_Task prompt_.
Scan the entries and copy each line where the word "width" is present.

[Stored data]

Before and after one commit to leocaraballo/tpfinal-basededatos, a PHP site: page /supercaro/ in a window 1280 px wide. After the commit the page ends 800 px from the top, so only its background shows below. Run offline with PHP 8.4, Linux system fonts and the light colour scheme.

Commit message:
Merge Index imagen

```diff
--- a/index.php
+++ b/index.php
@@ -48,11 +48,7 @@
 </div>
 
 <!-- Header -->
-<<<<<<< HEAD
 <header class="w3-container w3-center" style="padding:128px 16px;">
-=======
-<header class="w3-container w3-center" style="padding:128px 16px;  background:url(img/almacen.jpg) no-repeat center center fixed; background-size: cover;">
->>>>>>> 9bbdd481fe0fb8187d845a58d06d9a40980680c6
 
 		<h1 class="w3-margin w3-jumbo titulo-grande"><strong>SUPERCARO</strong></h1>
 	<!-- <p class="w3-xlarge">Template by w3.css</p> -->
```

==

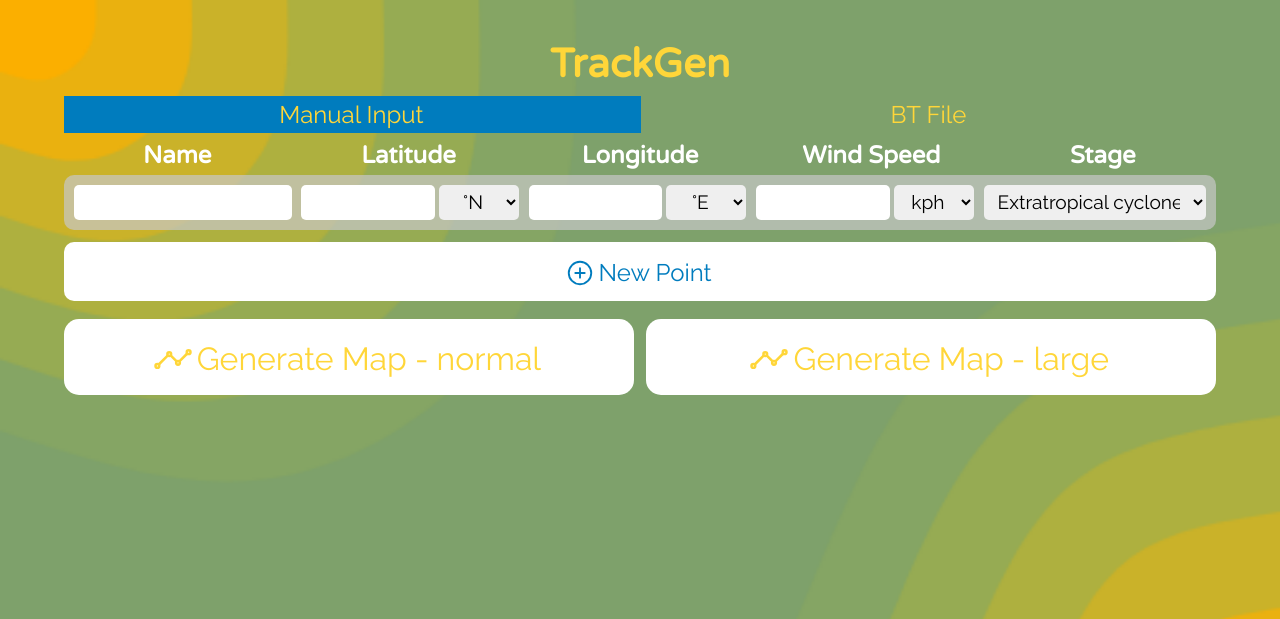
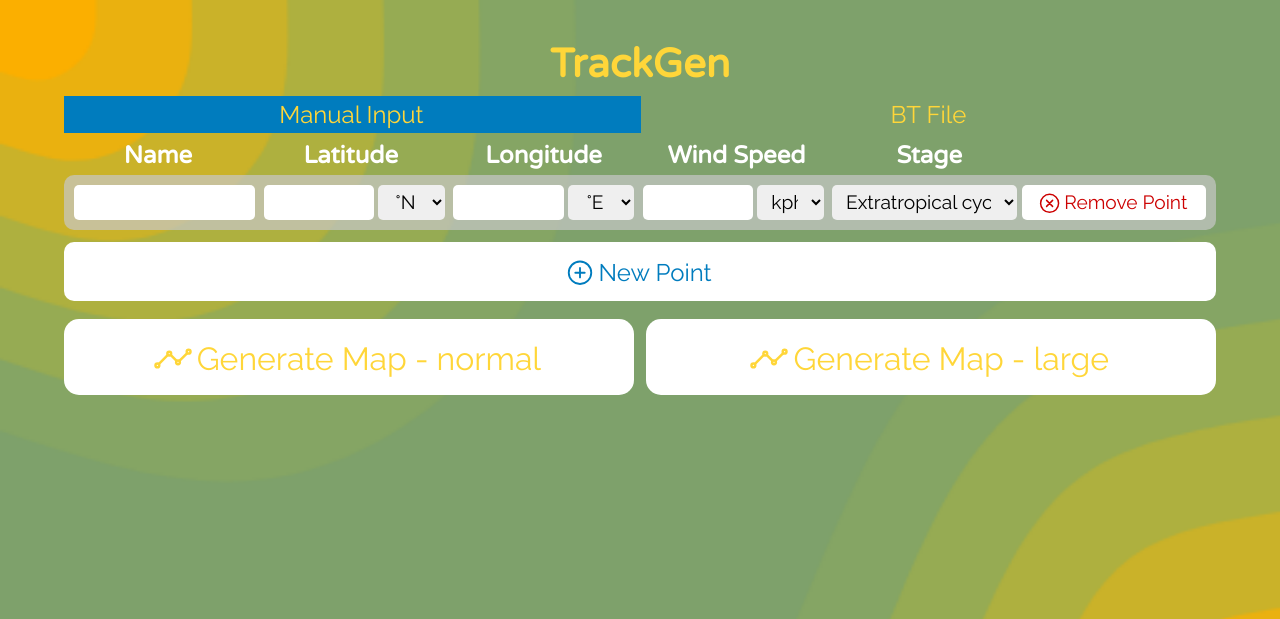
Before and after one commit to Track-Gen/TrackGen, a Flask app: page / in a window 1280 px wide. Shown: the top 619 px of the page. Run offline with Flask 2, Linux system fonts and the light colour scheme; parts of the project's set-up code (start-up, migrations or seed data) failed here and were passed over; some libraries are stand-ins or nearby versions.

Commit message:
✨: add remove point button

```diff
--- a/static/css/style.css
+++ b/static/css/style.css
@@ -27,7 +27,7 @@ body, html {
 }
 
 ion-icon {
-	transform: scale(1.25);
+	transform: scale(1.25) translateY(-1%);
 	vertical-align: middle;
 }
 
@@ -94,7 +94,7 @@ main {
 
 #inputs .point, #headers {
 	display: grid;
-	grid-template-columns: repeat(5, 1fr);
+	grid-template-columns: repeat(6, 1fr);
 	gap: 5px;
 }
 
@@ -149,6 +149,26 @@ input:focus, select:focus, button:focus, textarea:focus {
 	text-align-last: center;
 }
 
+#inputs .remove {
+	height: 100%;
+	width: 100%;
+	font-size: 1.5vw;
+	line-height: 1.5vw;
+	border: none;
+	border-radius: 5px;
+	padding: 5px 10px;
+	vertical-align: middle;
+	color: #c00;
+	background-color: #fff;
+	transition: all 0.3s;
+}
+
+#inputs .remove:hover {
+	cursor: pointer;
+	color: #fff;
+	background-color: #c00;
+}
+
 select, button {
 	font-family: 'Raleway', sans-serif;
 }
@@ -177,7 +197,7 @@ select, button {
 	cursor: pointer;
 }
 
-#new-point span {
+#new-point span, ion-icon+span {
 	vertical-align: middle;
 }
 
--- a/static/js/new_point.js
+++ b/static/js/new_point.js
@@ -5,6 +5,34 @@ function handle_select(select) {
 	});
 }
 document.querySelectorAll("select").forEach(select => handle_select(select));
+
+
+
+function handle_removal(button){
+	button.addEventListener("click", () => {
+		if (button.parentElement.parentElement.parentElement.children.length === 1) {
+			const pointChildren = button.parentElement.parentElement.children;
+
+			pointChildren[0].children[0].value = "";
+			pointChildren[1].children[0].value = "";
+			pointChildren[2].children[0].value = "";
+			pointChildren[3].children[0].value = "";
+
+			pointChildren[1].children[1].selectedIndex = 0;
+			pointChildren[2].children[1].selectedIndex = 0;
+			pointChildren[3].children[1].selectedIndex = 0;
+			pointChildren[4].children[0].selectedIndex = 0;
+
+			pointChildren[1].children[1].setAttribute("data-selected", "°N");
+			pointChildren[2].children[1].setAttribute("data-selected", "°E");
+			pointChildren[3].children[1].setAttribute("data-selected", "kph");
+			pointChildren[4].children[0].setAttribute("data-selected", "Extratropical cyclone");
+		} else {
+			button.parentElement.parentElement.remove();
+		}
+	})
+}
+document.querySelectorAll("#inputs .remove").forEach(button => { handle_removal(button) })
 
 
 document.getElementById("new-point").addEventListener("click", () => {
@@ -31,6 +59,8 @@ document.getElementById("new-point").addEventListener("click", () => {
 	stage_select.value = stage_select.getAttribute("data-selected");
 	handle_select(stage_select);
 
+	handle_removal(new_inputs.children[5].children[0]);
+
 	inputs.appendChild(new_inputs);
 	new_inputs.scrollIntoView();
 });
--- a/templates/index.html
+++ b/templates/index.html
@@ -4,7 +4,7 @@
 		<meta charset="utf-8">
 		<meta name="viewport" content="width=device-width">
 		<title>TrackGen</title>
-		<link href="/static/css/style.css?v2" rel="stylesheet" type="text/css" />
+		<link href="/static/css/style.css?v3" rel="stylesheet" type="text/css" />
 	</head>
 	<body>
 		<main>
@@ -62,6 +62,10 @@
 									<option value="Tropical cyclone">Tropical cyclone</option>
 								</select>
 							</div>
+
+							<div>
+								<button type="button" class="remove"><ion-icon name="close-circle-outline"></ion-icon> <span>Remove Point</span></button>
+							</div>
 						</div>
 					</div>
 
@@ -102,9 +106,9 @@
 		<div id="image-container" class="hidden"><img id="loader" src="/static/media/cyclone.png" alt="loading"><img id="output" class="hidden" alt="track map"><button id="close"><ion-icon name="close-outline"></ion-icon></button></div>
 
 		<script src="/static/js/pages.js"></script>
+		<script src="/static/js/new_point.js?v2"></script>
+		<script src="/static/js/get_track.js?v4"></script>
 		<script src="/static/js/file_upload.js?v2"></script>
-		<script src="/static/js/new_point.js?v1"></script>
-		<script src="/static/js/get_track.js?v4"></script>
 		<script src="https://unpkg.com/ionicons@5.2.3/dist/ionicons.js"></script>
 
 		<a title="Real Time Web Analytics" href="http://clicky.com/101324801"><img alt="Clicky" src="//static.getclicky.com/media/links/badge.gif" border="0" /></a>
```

_Answer to this problem_.
+	width: 100%;
 		<meta name="viewport" content="width=device-width">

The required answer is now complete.